  • Hormonal factors
  • Genetic abnormalities
  • Birth defects
  • Medical conditions that affect the shape and condition of the fallopian tubes and reproductive organs
What are the symptoms of an ectopic pregnancy?
Common symptoms include:
  • Vaginal bleeding
  • Nausea and vomiting
  • Lower abdominal pain, often on one side of the body
  • Sharp abdominal cramps
  • Diarrhea or vomiting
  • Dizziness or weakness
  • Pain in the shoulder tip, neck, or rectum
  • If the fallopian tube ruptures, the pain, and bleeding could be severe
If you experience any of the symptoms listed above during pregnancy, seek medical advice immediately.
What are the treatment options?

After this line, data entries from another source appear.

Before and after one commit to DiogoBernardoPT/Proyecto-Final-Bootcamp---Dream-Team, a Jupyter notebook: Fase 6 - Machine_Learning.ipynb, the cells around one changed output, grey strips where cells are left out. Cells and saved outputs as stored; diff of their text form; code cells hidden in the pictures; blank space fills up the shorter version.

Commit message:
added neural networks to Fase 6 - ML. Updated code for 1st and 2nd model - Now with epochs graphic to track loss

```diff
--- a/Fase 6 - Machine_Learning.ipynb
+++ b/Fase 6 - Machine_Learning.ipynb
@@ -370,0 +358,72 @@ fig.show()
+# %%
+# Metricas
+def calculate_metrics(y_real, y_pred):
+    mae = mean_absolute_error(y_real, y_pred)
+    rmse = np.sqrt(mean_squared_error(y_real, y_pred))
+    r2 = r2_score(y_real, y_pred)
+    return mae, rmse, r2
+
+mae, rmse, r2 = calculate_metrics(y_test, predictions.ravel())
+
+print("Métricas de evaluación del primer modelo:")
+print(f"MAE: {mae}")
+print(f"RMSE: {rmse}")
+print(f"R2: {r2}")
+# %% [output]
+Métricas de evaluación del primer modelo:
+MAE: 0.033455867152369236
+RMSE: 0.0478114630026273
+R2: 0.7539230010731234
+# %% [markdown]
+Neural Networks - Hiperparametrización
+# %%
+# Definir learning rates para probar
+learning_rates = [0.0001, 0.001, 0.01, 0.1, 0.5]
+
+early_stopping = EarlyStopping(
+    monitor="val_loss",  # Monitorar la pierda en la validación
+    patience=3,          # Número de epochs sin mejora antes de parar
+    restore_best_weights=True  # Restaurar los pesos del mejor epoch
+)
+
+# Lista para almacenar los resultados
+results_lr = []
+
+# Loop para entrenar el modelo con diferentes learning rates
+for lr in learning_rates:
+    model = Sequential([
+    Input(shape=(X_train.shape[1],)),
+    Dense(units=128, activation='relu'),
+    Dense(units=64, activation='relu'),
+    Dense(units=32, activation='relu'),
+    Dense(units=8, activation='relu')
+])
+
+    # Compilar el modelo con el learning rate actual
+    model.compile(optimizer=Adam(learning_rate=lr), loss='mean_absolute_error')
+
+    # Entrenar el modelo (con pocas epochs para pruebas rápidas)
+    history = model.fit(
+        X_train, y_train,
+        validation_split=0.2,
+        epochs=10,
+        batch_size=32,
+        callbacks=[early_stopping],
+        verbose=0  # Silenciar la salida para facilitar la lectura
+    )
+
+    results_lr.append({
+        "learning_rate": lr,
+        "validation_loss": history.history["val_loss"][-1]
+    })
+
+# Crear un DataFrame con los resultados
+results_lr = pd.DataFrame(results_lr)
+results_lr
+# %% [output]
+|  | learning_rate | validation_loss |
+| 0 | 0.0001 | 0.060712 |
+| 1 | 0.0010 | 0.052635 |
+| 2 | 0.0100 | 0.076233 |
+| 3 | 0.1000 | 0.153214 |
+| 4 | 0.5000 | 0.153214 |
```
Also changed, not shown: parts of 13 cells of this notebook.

If an ectopic is discovered, the surgeon can use laparoscopy (keyhole surgery) to cut the tube and remove the pregnancy, leaving the tube intact if it can be repaired. Laparoscopy has advantages over open abdominal surgery because the operation is quicker, less blood is lost during surgery, you don’t need to stay in the hospital for as long, and less analgesia (pain-killing medicine) is needed.
Whether the tube and pregnancy are removed altogether, or the pregnancy is removed and the tube repaired depends on how damaged the tube is, the health of your other fallopian tube and your desire for future pregnancy. If the tube has ruptured, doctors usually recommend abdominal surgery, because it is the quickest way to reduce blood loss. In some cases, a blood transfusion may be needed to replace lost blood.
In a small percentage of women, usually in cases where the tube has been saved (about 4 percent with keyhole surgery and 8 percent with open surgery) the pregnancy continues to grow and needs treatment with the drug methotrexate, which terminates